### Assignment
Set down exactly the lines in the records below that run from the line with "<li>On the <em>File</em>" to the line with "the main window.</li>", inclusive, and nothing more.
########
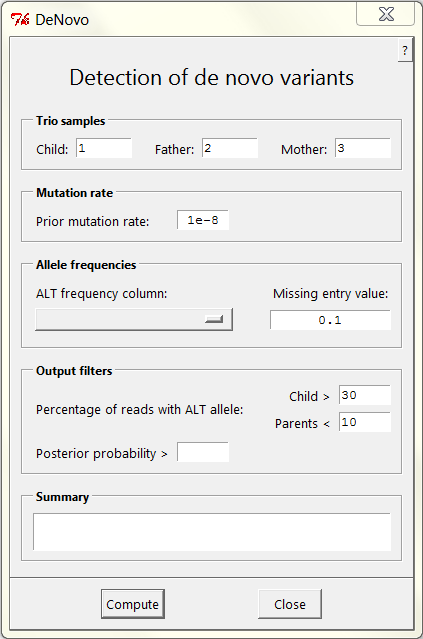
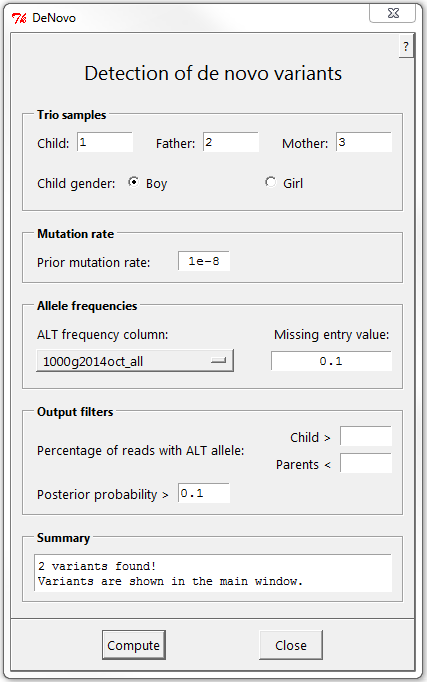
[manual] Added example to de novo help page.

Changed region(s): [[0.0, 0.0, 1.0, 1.0]]

diff --git a/filtus/man/denovo.html b/filtus/man/denovo.html
@@ -14,10 +14,12 @@ Detection of <em>de novo</em> variants
 <a href="#prerequisites">Prerequisites</a>&nbsp;&nbsp;
 <a href="#dialog">Dialog</a>&nbsp;&nbsp;
 <a href="#tips">Practical tips</a>&nbsp;&nbsp;
+<a href="#example">Example</a>&nbsp;&nbsp;
 <a href="#algorithm">Algorithm</a>
 
 <h2 id="description" style="color: black;">Description</h2><p>
-Identification of <em>de novo</em> variants in a trio (child + both parents). Posterior de novo probabilities are computed using a Baysian approach.
+Identification of <em>de novo</em> variants in a trio (child + both parents). The output includes posterior <em>de novo</em> probabilities 
+as well as the percentage of reads with the alternative allele.
 </p>
 
 <h2 id="prerequisites" style="color: black;">Prerequisites</h2><p>
@@ -62,7 +64,9 @@ you can use the syntax <kbd>ID &lt;string&gt;</kbd> where
 given in the variant file). For example, if the sample name of the
 child is "Trio1_child" you can write <kbd>ID child</kbd>. If the string is not
 unique (i.e. if there are multiple loaded sample names containing
-"child") you will be warned.
+"child") you will be warned. If you don't know who's who in the trio, 
+you can find out using the <a href="qcplots.html#tips">Quality Control Plots</a> (see Tip 3 on that page).<br><br>
+Finally, you should also indicate the gender of the child, to ensure correct handling of X-linked variants.
 </dd><br>
 <dt><strong>
 Mutation rate
@@ -79,29 +83,23 @@ Allele frequencies
 Indicate a column containing frequencies for
 the ALT alleles. The <span style="font-style: italic;">Missing
 entry value</span> is substituted whenever the column does not
-contain a number. If your variant file does not have frequency data,
+contain a number, or if the variant is multiallelic. If your variant file does not have frequency data,
 the <span style="font-style: italic;">Missing entry value</span>
 will be used for all variants. Without correct frequencies, the program
 will still identify the same potential <em>de novo</em> variants,
-but the posterior probabilities may be less accurate.<br><br>
-NB: For multiallelic variants, the frequency column is ignored. As a
-result, any multiallelic variants detected by the <em>de novo</em> algorithm
-gets a missing posterior probability ('-'). Since the output is sorted
-on the posterior probability, these will end up at the bottom of the
-list.
-</dd><br>
+but the posterior probabilities may be less accurate.</dd><br>
 
 <dt><strong>
 Output filters
 </strong></dt><dd>
 The purpose of these filters is to reduce the
 number of false positives in the output. A true heterozygous <em>de novo</em>
-variant is expected to present with ALT/REF ratio close to 50% in the
+variant is expected to present with ALT percentage close to 50% in the
 child, and 0% in the parents. In practice some slack is recommended,
 e.g. child &gt; 30% and parents &lt; 5%.<br><br>
 One may experiment
-with these filters for other purposes too: For example, to look for de
-novo mosaic variants in the child one could try a very loose cutoff for
+with these filters for other purposes too: For example, to look for <em>de novo</em> 
+mosaic variants in the child one could try a very loose cutoff for
 the child, e.g. child &gt; 10%, while requiring parents = 0%. Or
 oppositely, for variants inherited from a mosaic parent, something like
 parents &lt; 25% and child &gt; 40% would be sensible, without
@@ -121,6 +119,50 @@ A summary of the findings is printed here. The identified variants are shown in 
 To save the results, first close the <em>de novo</em> dialog, and then select Save main window content in the File menu.</p>
 <p><em>Tip 2:</em> 
 When browsing variants in the main FILTUS window, you can right click on any particular variant to see details about that variant for all the samples.</p>
+
+<h2 id="example" style="color: black;">Example</h2>
+<p>Among the testfiles included in the FILTUS package is the file <em>trioHG002_22X.vcf</em>, 
+which contains variants on chromosomes 22 and X from the exome sequencing of a trio. The variants are annotated with Annovar.
+(The trio is the Jewish trio from the Genome in a Bottle Consortium, described <a href="http://biorxiv.org/content/early/2015/09/15/026468">here</a>.
+The complete exome sequencing variant set, is publically available from this
+<a href="ftp://ftp-trace.ncbi.nlm.nih.gov/giab/ftp/data/AshkenazimTrio/analysis/OsloUniversityHospital_Exome_GATK_jointVC_11242015">ftp site</a>.)<br>
+<br>
+The following steps shows a typical <em>de novo</em> analysis in FILTUS.
+<ol>
+<li>Load the <em>trioHG002_22X.vcf</em> file in the <em>testfiles</em> folder. Make sure the "Keep 0/0" box is checked.
+</li>
+<li>To remove the worst noice, apply column filters "VCF_FILTER - equal to - PASS" and "DP - greater than - 9".
+</li>
+<li>Find out who's who in the trio: Open the QC plot dialog (in the <em>Analysis</em> menu) and just press the first "Plot!" button.
+The Private variants plot should convince you that sample 1 is the child, which in combination with the Gender plot implies that the sample order is
+1=boy, 2=father, 3=mother.
+</li>
+<li>Close the plot dialog and open the <em>de novo</em> dialog. Enter the sample order and child gender as deduced above, 
+and choose "1000g2014oct_all" as the allele frequency column.</li>
+<li>Press Compute.
+</li></ol>
+If you didn't set any output thresholds, the summary display should say that 4 variants were found. To examine them, first close the dialog. 
+By right clicking any individual variant you'll see genotype details from all loaded samples about that variant.<br><br>
+A few words about interpreting the findings: 
+<ul>
+<li>The top two variants are listed with posterior probability 1. However, they both have lower ALT percentage (ca 38%) 
+than you would expect from a heterozygous <em>de novo</em> variant. The fact they are only 52 basepairs apart is a bit suspicious, 
+and we see from the <em>genomicSuperDups</em> column that they are in a region of segmental duplication. 
+All in all, it is quite likely that both of these are false positives.</li>
+<li>The third variant has posterior probability 0, and is almost certainly a false positive. This is a tri-allelic variant, 
+where the TAA > TA change is reported to be <em>de novo</em>. If you right click on the variant you will see that both parents actually has
+plenty of reads with the alledged <em>de novo</em> allele.
+(Note about the alleles: Don't look at the "Ref" and "Alt" columns, which are added by Annovar and do not preserve multiple alternative alleles in this file. 
+The correct allele columns are "VCF_REF" and "VCF_ALT" much further to the right.)
+</li>
+<li>The ALT percentages of the fourth variant look very convincing, so why does it have posterior probability 0? 
+The problem is the father: According to the details, he has 365 REF reads and 0 ALT, but for some reason the genotype quality GQ is 0. 
+This could be a mapping problem (perhaps related to the fact that the variant is a fairly long insertion - or segmental duplication), or something else. 
+Anyway it would be worth investigating closer.</li>
+</ul>
+In summary: 1) Posterior probabilities should be taken with a grain of salt, and 
+2) If you have access to the BAM files, a closer look at the actual reads (e.g. in IGV or similar software) is always a good idea.
+
 
 <h2 id="algorithm" style="color: black;">Algorithm</h2><p>
 FILTUS uses the GT field of the genotype columns to recognize the following <em>de novo</em> genotype patterns (father + mother = child):

diff --git a/filtus/man/filtus.html b/filtus/man/filtus.html
@@ -3,19 +3,22 @@
 <meta content="text/html; charset=ISO-8859-1" http-equiv="content-type"><title>filtus</title></head>
 <body>
 <h1 style="color: black;">FILTUS</h1>
-<big>Filtus is a stand-alone tool for downstream
+<big>FILTUS is a stand-alone tool for downstream
 analysis in high-throughput sequencing projects. It is especially well
-suited for Mendelian disease mapping, offering statistical evaluation
-of variant sharing across related or unrelated individuals. The program is written in Python, by:<br><br>Magnus Dehli Vigeland, PhD<br>Department of Medical Genetics, Oslo University Hospital, Norway<br></big><big>Email: magnusdv&lt;at&gt;medisin&lt;dot&gt;uio&lt;dot&gt;no</big><br><big>
-<br>Filtus accepts (at least in principle) any format of variant files, as
+suited for identification of variants causing Mendelian disease. The program is written in Python, by:
+<br><br>Magnus Dehli Vigeland, PhD<br>
+Department of Medical Genetics<br>
+Oslo University Hospital, Norway<br>
+Email: magnusdv&lt;at&gt;medisin&lt;dot&gt;uio&lt;dot&gt;no</big><br><big>
+<br>FILTUS accepts (at least in principle) any format of variant files, as
 long as you state which columns contain the essential
 information (e.g. chromosome, position, gene and genotype). Standard
-VCF files are automatically recognized. Unlike other variant tools, Filtus is completely self-contained and
+VCF files are automatically recognized. Unlike other variant tools, FILTUS is completely self-contained and
 does not require an internet connection. This may be an important point
 if you are not allowed to be online when working with human
 sequence data.<br>
 </big><span style="font-weight: bold;"><br>
-</span><big>The latest version of Filtus is 1.0.1. Take a
+</span><big>The latest version of FILTUS is 1.0.1. Take a
 look at the <a href="FILTUS/Filtus_changelog.txt" target="_top">changelog</a>
 to see recent developments.</big><big> Questions,
 bug reports, feature requests and other comments are welcome by email
@@ -60,23 +63,23 @@ features.</li>
 <ul>
 <li>Download the latest version <a href="FILTUS/Filtus1.0.1.zip">here</a>
 and unpack the zip-file in any location you prefer. To start the
-program, simply double-click on the file Filtus.exe in the
-unpacked folder.</li>
+program, simply double-click on the file FiltusXXX.exe in the
+unpacked folder (XXX = version number).</li>
 </ul>
 A couple of things to notice:<br>
 <ol>
-<li>The windows version of Filtus requires a 64-bit processor.</li>
+<li>The windows version of FILTUS requires a 64-bit processor.</li>
 <li>The unpacked Filtus folder contains a great number of
 files in addition to the .exe file. These are for internal use only and
 should be ignored (but not deleted) by end users.</li>
-<li>To create a Filtus icon on the desktop (Windows 7):</li>
+<li>To create a FILTUS icon on the desktop (Windows 7):</li>
 <ol>
 <li>Right click on the .exe file</li>
 <li>Choose <em>Send to</em> and then <em>Desktop
 (create shortcut)</em></li>
 </ol>
-<li>To uninstall Filtus you can just delete the Filtus folder.
-Filtus leaves no footprint on your computer.</li>
+<li>To uninstall FILTUS you can just delete the Filtus folder.
+FILTUS leaves no footprint on your computer.</li>
 </ol>
 <br>
 <h3>MAC/LINUX</h3>
@@ -105,18 +108,18 @@ must be installed on your system.</li>
 <br>
 <hr style="width: 100%; height: 2px;">
 <h2>Loading a test file</h2>
-To check that everything is OK, you can load the test file included in the "example_files" folder:<br>
+To check that everything is OK, you can load a test file as follows:<br>
 <ul>
-<li>Start Filtus.</li>
+<li>Start FILTUS.</li>
 <li>On the <em>File</em> menu,
 choose <em>Load files (simple).</em></li>
-<li>Move to the <em>example_files</em>
+<li>Move to the <em>testfiles</em>
 folder, choose <em>test_file.csv</em> and
 press <em>Open.</em></li>
 <li>In the Input file settings dialog, click <em>Use
 for all files.</em></li>
 <li>You should now see the file name in the <em>Loaded
-files</em> window, and a row in the <em>Unfiltered
+samples</em> window, and a row in the <em>Unfiltered
 summaries</em> window saying "425 variants in 205 genes". If you
 double-click on this row, you should see the contents of the file in
 the main window.</li>

diff --git a/filtus/man/loading.html b/filtus/man/loading.html
@@ -12,7 +12,6 @@ Loading variant files
 <a href="#prerequisites">Prerequisites</a>&nbsp;&nbsp;
 <a href="#dialog">Dialogs</a>&nbsp;&nbsp;
 <a href="#tips">Practical tips</a>&nbsp;&nbsp;
-<a href="#algorithm">Algorithm</a>
 
 <h2 id="description" style="color: black;">Description</h2><p>
 This page describes how to load variant files into Filtus. The short story is as follows:
@@ -25,7 +24,7 @@ This page describes how to load variant files into Filtus. The short story is as
 </ul>
 <p>For more details, continue reading.</p>
 
-<h2 style="color: black;">Prerequisites</h2>
+<h2 id="prerequisites" style="color: black;">Prerequisites</h2>
 Filtus is very liberal when it comes to file formats. Basically, the only requirements are:
 <ul>
 <li>Each line describes one variant position. (Files with initial meta information are allowed.)</li>
@@ -49,7 +48,7 @@ A typical example would be a column <em>zygosity</em>, with entries <em>het</em>
 </li>
 </ul>
 
-<h2 style="color: black;">Dialogs</h2>
+<h2 id="dialog" style="color: black;">Dialogs</h2>
 <h3 style="color: black;">Load files (simple)</h3>
 <p>This opens a standard window for choosing one or several files
 in a single folder. You can use usual keyboard tricks, such as
@@ -153,7 +152,5 @@ For large variant files it is highly recommended to apply a well chosen prefilte
 <p><em>Tip 2:</em> 
 When loading a single file, <strong>Use for all files</strong> is synonymous to <strong>Use for this file</strong>.</p>
 
-<h2 id="algorithm" style="color: black;">Algorithm</h2><p>
-Not relevant.
 
 </body></html>
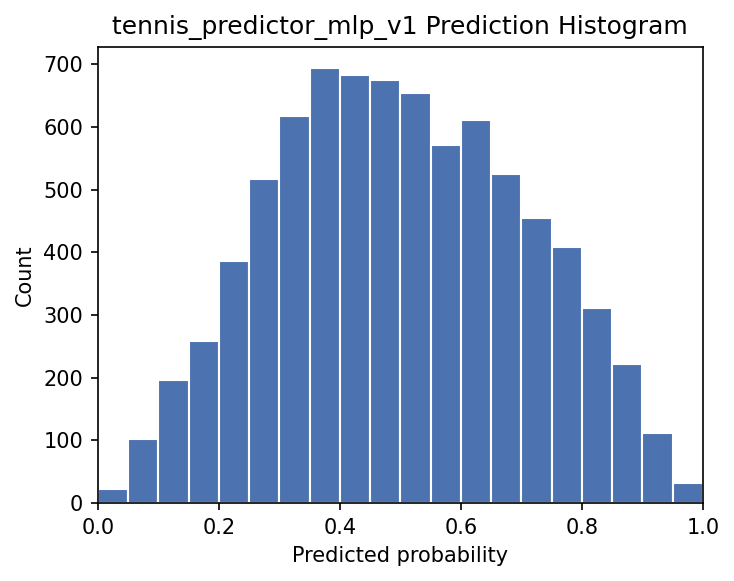
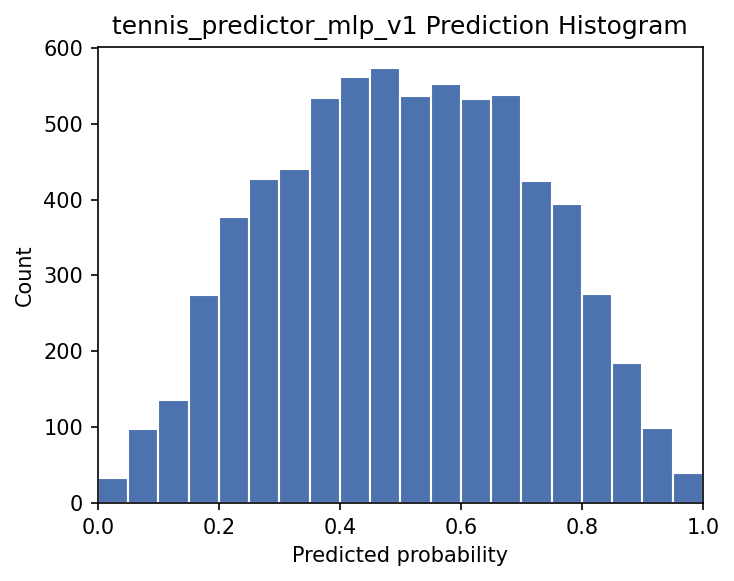
fine-tune mlp model

diff --git a/src/models/mlp.py b/src/models/mlp.py
@@ -1,4 +1,5 @@
 from typing import Optional, Self
+import copy
 
 import numpy as np
 import pandas as pd
@@ -6,24 +7,30 @@ import torch
 import torch.nn as nn
 from torch.utils.data import DataLoader, TensorDataset
 from sklearn.preprocessing import StandardScaler
+from sklearn.metrics import accuracy_score, brier_score_loss
+import joblib
 
 from src.models.model import TennisPredictorModel
 
-BATCH_SIZE = 32
-LEARNING_RATE = 1e-4
-EPOCHS = 10
+BATCH_SIZE = 256
+LEARNING_RATE = 3e-4
+EPOCHS = 250
+HIDDEN_DIMS = (128, 64, 32)
+DROPOUTS = (0.4, 0.3, 0.1)
+PATIENCE = 25
 
 
 class _MLPNetwork(nn.Module):
-    def __init__(self, input_dim: int, hidden_dims: tuple[int], dropout: float) -> None:
+    def __init__(self, input_dim: int, hidden_dims: tuple[int], dropouts: tuple[float]) -> None:
         super().__init__()
 
         layers = []
         previous_dim = input_dim
 
-        for hidden_dim in hidden_dims:
+        for dropout, hidden_dim in zip(dropouts, hidden_dims):
             layers.append(nn.Linear(previous_dim, hidden_dim))
-            layers.append(nn.ReLU())
+            layers.append(nn.BatchNorm1d(hidden_dim))
+            layers.append(nn.GELU())
             layers.append(nn.Dropout(dropout))
             previous_dim = hidden_dim
 
@@ -32,7 +39,7 @@ class _MLPNetwork(nn.Module):
         self.network = nn.Sequential(*layers)
         self.input_dim = input_dim
         self.hidden_dims = hidden_dims
-        self.dropout = dropout
+        self.dropouts = dropouts
 
     def forward(self, x: torch.Tensor) -> torch.Tensor:
         return self.network(x).squeeze(-1)
@@ -71,54 +78,72 @@ class TennisPredictorMLP(TennisPredictorModel):
         y_validation_tensor = torch.tensor(y_validation.to_numpy(dtype="float32"), dtype=torch.float32).to(self._device)
 
         # Configure neural network, loss function, and optimizer
-        self._network = _MLPNetwork(input_dim=X_train.shape[1], hidden_dims=(64, 32), dropout=0.2).to(self._device)
+        self._network = _MLPNetwork(input_dim=X_train.shape[1], hidden_dims=HIDDEN_DIMS, dropouts=DROPOUTS).to(
+            self._device
+        )
         criterion = nn.BCEWithLogitsLoss()
         optimizer = torch.optim.Adam(self._network.parameters(), lr=LEARNING_RATE)
 
-        for epoch in range(EPOCHS + 1):
+        best_validation_loss = float("inf")
+        patience_counter = 0
+        best_model_state_dict = None
+
+        for epoch in range(EPOCHS):
             # Train the model for one epoch
             self._network.train()
 
-            train_loss_sum = 0.0
-            train_correct = 0
-            train_total = 0
+            train_logits = []
+            train_targets = []
 
-            if epoch != 0:
-                for batch_features, batch_targets in dataloader:
-                    batch_features = batch_features.to(self._device)
-                    batch_targets = batch_targets.to(self._device)
-                    batch_size = batch_targets.size(dim=0)
+            for batch_features, batch_targets in dataloader:
+                batch_features = batch_features.to(self._device)
+                batch_targets = batch_targets.to(self._device)
 
-                    optimizer.zero_grad()
-                    logits = self._network(batch_features)
-                    loss = criterion(logits, batch_targets)
-                    loss.backward()
-                    optimizer.step()
+                optimizer.zero_grad()
+                logits = self._network(batch_features)
+                loss = criterion(logits, batch_targets)
+                loss.backward()
+                optimizer.step()
 
-                    train_loss_sum += loss.item() * batch_size
-                    train_correct += ((torch.sigmoid(logits) >= 0.5).float() == batch_targets).sum().item()
-                    train_total += batch_size
+                train_logits.append(logits.detach().cpu())
+                train_targets.append(batch_targets.detach().cpu())
 
-            train_loss = train_loss_sum / train_total if train_total > 0 else 0.0
-            train_accuracy = train_correct / train_total if train_total > 0 else 0.0
+            train_probabilities = torch.sigmoid(torch.cat(train_logits))
+            train_class_predictions = (train_probabilities >= 0.5).int()
+
+            train_loss = criterion(torch.cat(train_logits), torch.cat(train_targets)).item()
+            train_accuracy = accuracy_score(torch.cat(train_targets), train_class_predictions)
+            train_brier_score = brier_score_loss(torch.cat(train_targets), train_probabilities)
 
             # Evaluate the model on the validation set
             self._network.eval()
             with torch.no_grad():
-                logits = self._network(X_validation_tensor)
-                validation_loss = criterion(logits, y_validation_tensor).item()
-                validation_accuracy = (
-                    ((torch.sigmoid(logits) >= 0.5).float() == y_validation_tensor).sum().item()
-                    / y_validation_tensor.size(dim=0)
-                    if y_validation_tensor.size(dim=0) > 0
-                    else 0.0
-                )
+                validation_logits = self._network(X_validation_tensor)
+                validation_probabilities = torch.sigmoid(validation_logits).cpu().numpy()
+                validation_class_predictions = (validation_probabilities >= 0.5).astype(int)
+
+                validation_loss = criterion(validation_logits, y_validation_tensor).item()
+                validation_accuracy = accuracy_score(y_validation_tensor.cpu().numpy(), validation_class_predictions)
+                validation_brier_score = brier_score_loss(y_validation_tensor.cpu().numpy(), validation_probabilities)
 
             print(
-                f"Epoch {epoch}/{EPOCHS} | Train Loss: {train_loss:.4f} | Train Acc: {train_accuracy * 100:.1f}% | "
-                f"Val Loss: {validation_loss:.4f} | Val Acc: {validation_accuracy * 100:.1f}%"
+                f"Epoch {epoch + 1}/{EPOCHS} | ",
+                f"Train Loss: {train_loss:.4f} - Acc: {train_accuracy * 100:.1f}% - Brier: {train_brier_score:.4f} | ",
+                f"Val Loss: {validation_loss:.4f} - Acc: {validation_accuracy * 100:.1f}% - Brier: {validation_brier_score:.4f}",
             )
 
+            # Early stopping
+            if validation_loss < best_validation_loss:
+                best_validation_loss = validation_loss
+                patience_counter = 0
+                best_model_state_dict = copy.deepcopy(self._network.state_dict())
+            else:
+                patience_counter += 1
+                if patience_counter >= PATIENCE:
+                    print(f"Early stopping triggered after {epoch} epochs.")
+                    break
+
+        self._network.load_state_dict(best_model_state_dict)
         self._is_fitted = True
 
     def predict(self, X: pd.DataFrame) -> np.ndarray:
@@ -142,10 +167,10 @@ class TennisPredictorMLP(TennisPredictorModel):
             "model_state_dict": self._network.state_dict(),
             "input_dim": self._network.input_dim,
             "hidden_dims": self._network.hidden_dims,
-            "dropout": self._network.dropout,
+            "dropouts": self._network.dropouts,
         }
         torch.save(checkpoint, self.instance_dir / "model.pth")
-        torch.save(self._scaler, self.instance_dir / "scaler.pth")
+        joblib.dump(self._scaler, self.instance_dir / "scaler.joblib")
 
     @classmethod
     def load(cls, version: int = None) -> Self:
@@ -154,10 +179,10 @@ class TennisPredictorMLP(TennisPredictorModel):
         # Load the model state dictionary and scaler
         checkpoint = torch.load(model_instance.instance_dir / "model.pth")
         model_instance._network = _MLPNetwork(
-            input_dim=checkpoint["input_dim"], hidden_dims=checkpoint["hidden_dims"], dropout=checkpoint["dropout"]
+            input_dim=checkpoint["input_dim"], hidden_dims=checkpoint["hidden_dims"], dropouts=checkpoint["dropouts"]
         ).to(model_instance._device)
         model_instance._network.load_state_dict(checkpoint["model_state_dict"])
-        model_instance._scaler = torch.load(model_instance.instance_dir / "scaler.pth", weights_only=False)
+        model_instance._scaler = joblib.load(model_instance.instance_dir / "scaler.joblib")
         model_instance._is_fitted = True
 
         return model_instance

diff --git a/src/main.py b/src/main.py
@@ -38,25 +38,17 @@ if __name__ == "__main__":
     # audit_dataset(X_validation.assign(player_A_win=y_validation))
     # audit_dataset(X_test.assign(player_A_win=y_test))
 
-    print("\nTraining neural network...\n")
-    model = TennisPredictorElo()
-    model.learn(X_train, y_train, X_validation, y_validation)
-    model.save()
-    print("Finished training.")
+    # print("\nTraining neural network...\n")
+    # model = TennisPredictorMLP()
+    # model.learn(X_train, y_train, X_validation, y_validation)
+    # model.save()
+    # print("Finished training.")
 
-    # model = TennisPredictorMLP.load(version=1)
+    model = TennisPredictorMLP.load(version=1)
 
     print("\nEvaluating model...\n")
     evaluate_model(model, X_test, y_test, save_plots=False)
 
-    # TODO: Maybe add sns pairplot to visualize features and their relationships with the target variable?
-
+    # TODO: Expand test set to evaluate tournament run predictions
     # TODO: Train XGBoost model and compare with neural network and baseline model
-
-    # TODO: Step 5: Train and evaluate machine learning models
-    # 5.a Baseline model (choosing higher elo)
-    # 5.b Neural network
-    # 5.c Logistic regression
-    # 5.d Random forest
-    # 5.e XGBoost
-    # just a and b for now, will add c, d, and e in the future
+    # TODO: Maybe add sns pairplot to visualize features and their relationships with the target variable?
########
### Written response
 <li>On the <em>File</em> menu,
 choose <em>Load files (simple).</em></li>
-<li>Move to the <em>example_files</em>
+<li>Move to the <em>testfiles</em>
 folder, choose <em>test_file.csv</em> and
 press <em>Open.</em></li>
 <li>In the Input file settings dialog, click <em>Use
 for all files.</em></li>
 <li>You should now see the file name in the <em>Loaded
-files</em> window, and a row in the <em>Unfiltered
+samples</em> window, and a row in the <em>Unfiltered
 summaries</em> window saying "425 variants in 205 genes". If you
 double-click on this row, you should see the contents of the file in
 the main window.</li>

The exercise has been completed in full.